*** Opening LISTED RECORDS ***

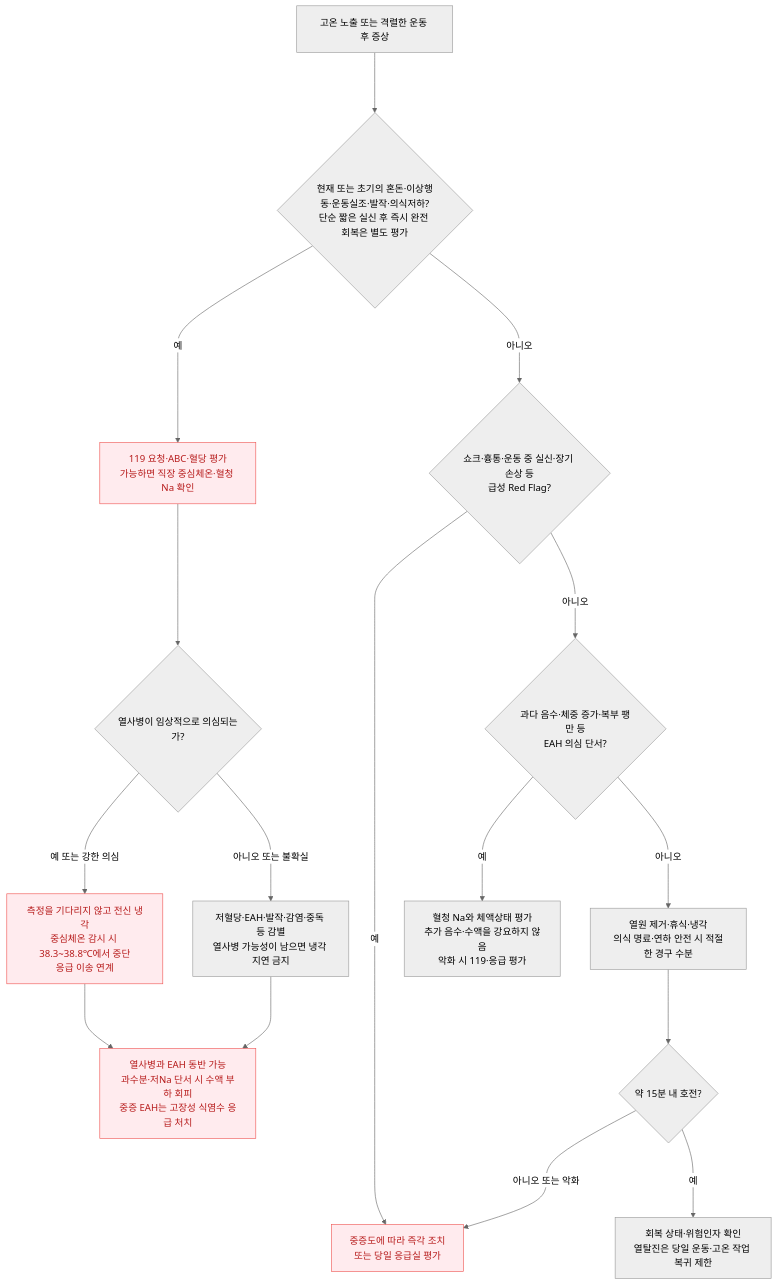
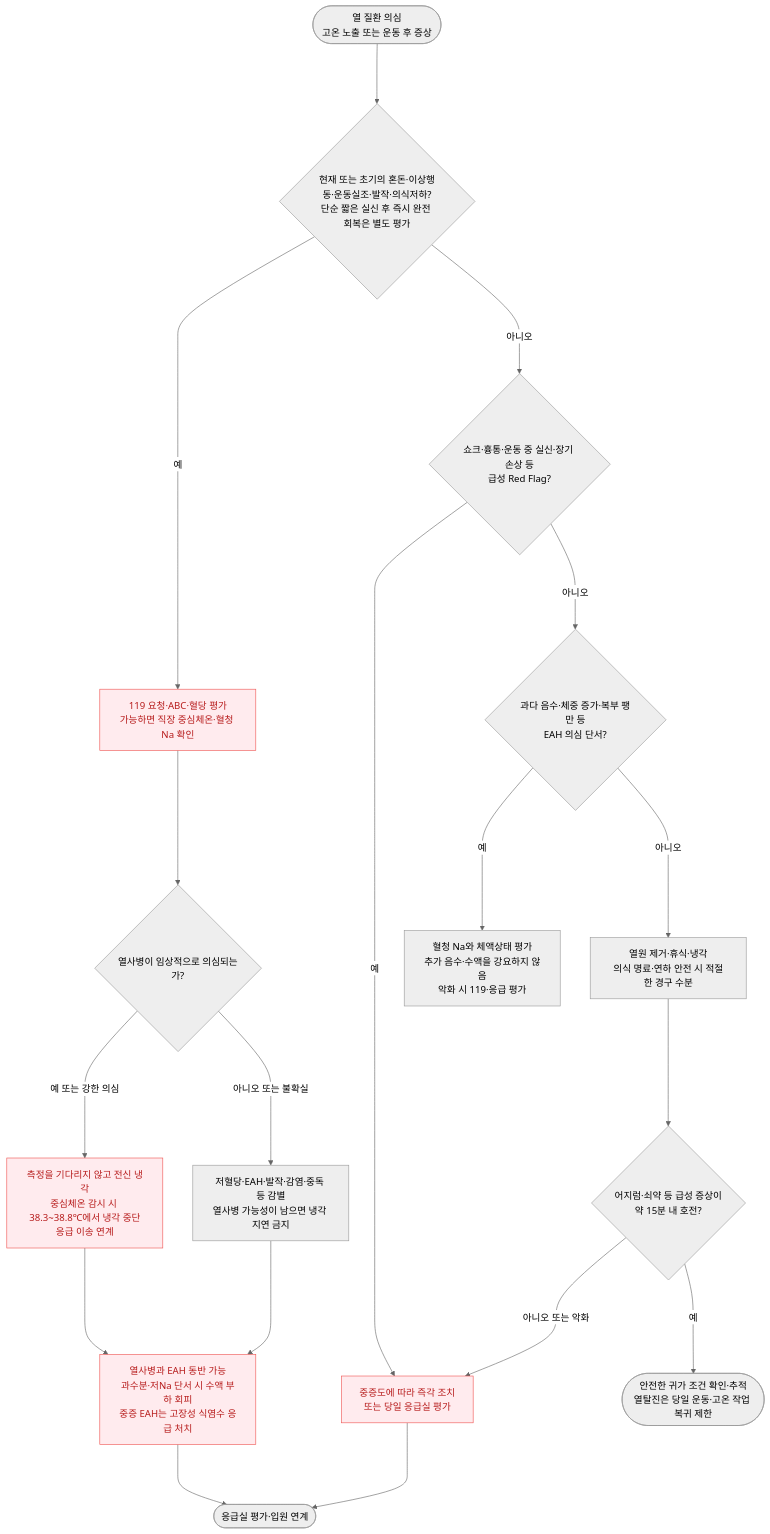
The diagram in 230_/205_-heat-illness.md (familyoh77/familyoh77), drawn with Mermaid (neutral theme) before and after one commit. The commit also changed other lines of this file and 5 other files, not shown here.

````diff
--- a/230_/205_-heat-illness.md
+++ b/230_/205_-heat-illness.md
@@ -116,20 +117,22 @@
 ```mermaid
 flowchart TD
-    A["고온 노출 또는 격렬한 운동 후 증상"] ---> B{"현재 또는 초기의 혼돈·이상행동·운동실조·발작·의식저하?<br>단순 짧은 실신 후 즉시 완전 회복은 별도 평가"}
+    A(["열 질환 의심<br>고온 노출 또는 운동 후 증상"]) ---> B{"현재 또는 초기의 혼돈·이상행동·운동실조·발작·의식저하?<br>단순 짧은 실신 후 즉시 완전 회복은 별도 평가"}
     B --->|예| C["119 요청·ABC·혈당 평가<br>가능하면 직장 중심체온·혈청 Na 확인"]
     C ---> D{"열사병이 임상적으로 의심되는가?"}
-    D --->|예 또는 강한 의심| E["측정을 기다리지 않고 전신 냉각<br>중심체온 감시 시 38.3~38.8℃에서 중단<br>응급 이송 연계"]
+    D --->|예 또는 강한 의심| E["측정을 기다리지 않고 전신 냉각<br>중심체온 감시 시 38.3~38.8℃에서 냉각 중단<br>응급 이송 연계"]
     D --->|아니오 또는 불확실| F["저혈당·EAH·발작·감염·중독 등 감별<br>열사병 가능성이 남으면 냉각 지연 금지"]
     E ---> X["열사병과 EAH 동반 가능<br>과수분·저Na 단서 시 수액 부하 회피<br>중증 EAH는 고장성 식염수 응급 처치"]
     F ---> X
     B --->|아니오| G{"쇼크·흉통·운동 중 실신·장기 손상 등<br>급성 Red Flag?"}
     G --->|예| H["중증도에 따라 즉각 조치<br>또는 당일 응급실 평가"]
     G --->|아니오| Y{"과다 음수·체중 증가·복부 팽만 등<br>EAH 의심 단서?"}
     Y --->|예| Z["혈청 Na와 체액상태 평가<br>추가 음수·수액을 강요하지 않음<br>악화 시 119·응급 평가"]
     Y --->|아니오| I["열원 제거·휴식·냉각<br>의식 명료·연하 안전 시 적절한 경구 수분"]
-    I ---> J{"약 15분 내 호전?"}
+    I ---> J{"어지럼·쇠약 등 급성 증상이<br>약 15분 내 호전?"}
     J --->|아니오 또는 악화| H
-    J --->|예| K["회복 상태·위험인자 확인<br>열탈진은 당일 운동·고온 작업 복귀 제한"]
+    J --->|예| K(["안전한 귀가 조건 확인·추적<br>열탈진은 당일 운동·고온 작업 복귀 제한"])
+    X ---> L(["응급실 평가·입원 연계"])
+    H ---> L
     classDef emergency fill:#ffebee,stroke:#ef5350,color:#b71c1c;
     class C,E,H,X emergency;
 ```
````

*** Closing LISTED RECORDS ***

ASSIGNMENT
Return every line of the data above exactly, and omit all pictures.

RESPONSE BELOW
The diagram in 230_/205_-heat-illness.md (familyoh77/familyoh77), drawn with Mermaid (neutral theme) before and after one commit. The commit also changed other lines of this file and 5 other files, not shown here.

````diff
--- a/230_/205_-heat-illness.md
+++ b/230_/205_-heat-illness.md
@@ -116,20 +117,22 @@
 ```mermaid
 flowchart TD
-    A["고온 노출 또는 격렬한 운동 후 증상"] ---> B{"현재 또는 초기의 혼돈·이상행동·운동실조·발작·의식저하?<br>단순 짧은 실신 후 즉시 완전 회복은 별도 평가"}
+    A(["열 질환 의심<br>고온 노출 또는 운동 후 증상"]) ---> B{"현재 또는 초기의 혼돈·이상행동·운동실조·발작·의식저하?<br>단순 짧은 실신 후 즉시 완전 회복은 별도 평가"}
     B --->|예| C["119 요청·ABC·혈당 평가<br>가능하면 직장 중심체온·혈청 Na 확인"]
     C ---> D{"열사병이 임상적으로 의심되는가?"}
-    D --->|예 또는 강한 의심| E["측정을 기다리지 않고 전신 냉각<br>중심체온 감시 시 38.3~38.8℃에서 중단<br>응급 이송 연계"]
+    D --->|예 또는 강한 의심| E["측정을 기다리지 않고 전신 냉각<br>중심체온 감시 시 38.3~38.8℃에서 냉각 중단<br>응급 이송 연계"]
     D --->|아니오 또는 불확실| F["저혈당·EAH·발작·감염·중독 등 감별<br>열사병 가능성이 남으면 냉각 지연 금지"]
     E ---> X["열사병과 EAH 동반 가능<br>과수분·저Na 단서 시 수액 부하 회피<br>중증 EAH는 고장성 식염수 응급 처치"]
     F ---> X
     B --->|아니오| G{"쇼크·흉통·운동 중 실신·장기 손상 등<br>급성 Red Flag?"}
     G --->|예| H["중증도에 따라 즉각 조치<br>또는 당일 응급실 평가"]
     G --->|아니오| Y{"과다 음수·체중 증가·복부 팽만 등<br>EAH 의심 단서?"}
     Y --->|예| Z["혈청 Na와 체액상태 평가<br>추가 음수·수액을 강요하지 않음<br>악화 시 119·응급 평가"]
     Y --->|아니오| I["열원 제거·휴식·냉각<br>의식 명료·연하 안전 시 적절한 경구 수분"]
-    I ---> J{"약 15분 내 호전?"}
+    I ---> J{"어지럼·쇠약 등 급성 증상이<br>약 15분 내 호전?"}
     J --->|아니오 또는 악화| H
-    J --->|예| K["회복 상태·위험인자 확인<br>열탈진은 당일 운동·고온 작업 복귀 제한"]
+    J --->|예| K(["안전한 귀가 조건 확인·추적<br>열탈진은 당일 운동·고온 작업 복귀 제한"])
+    X ---> L(["응급실 평가·입원 연계"])
+    H ---> L
     classDef emergency fill:#ffebee,stroke:#ef5350,color:#b71c1c;
     class C,E,H,X emergency;
 ```
````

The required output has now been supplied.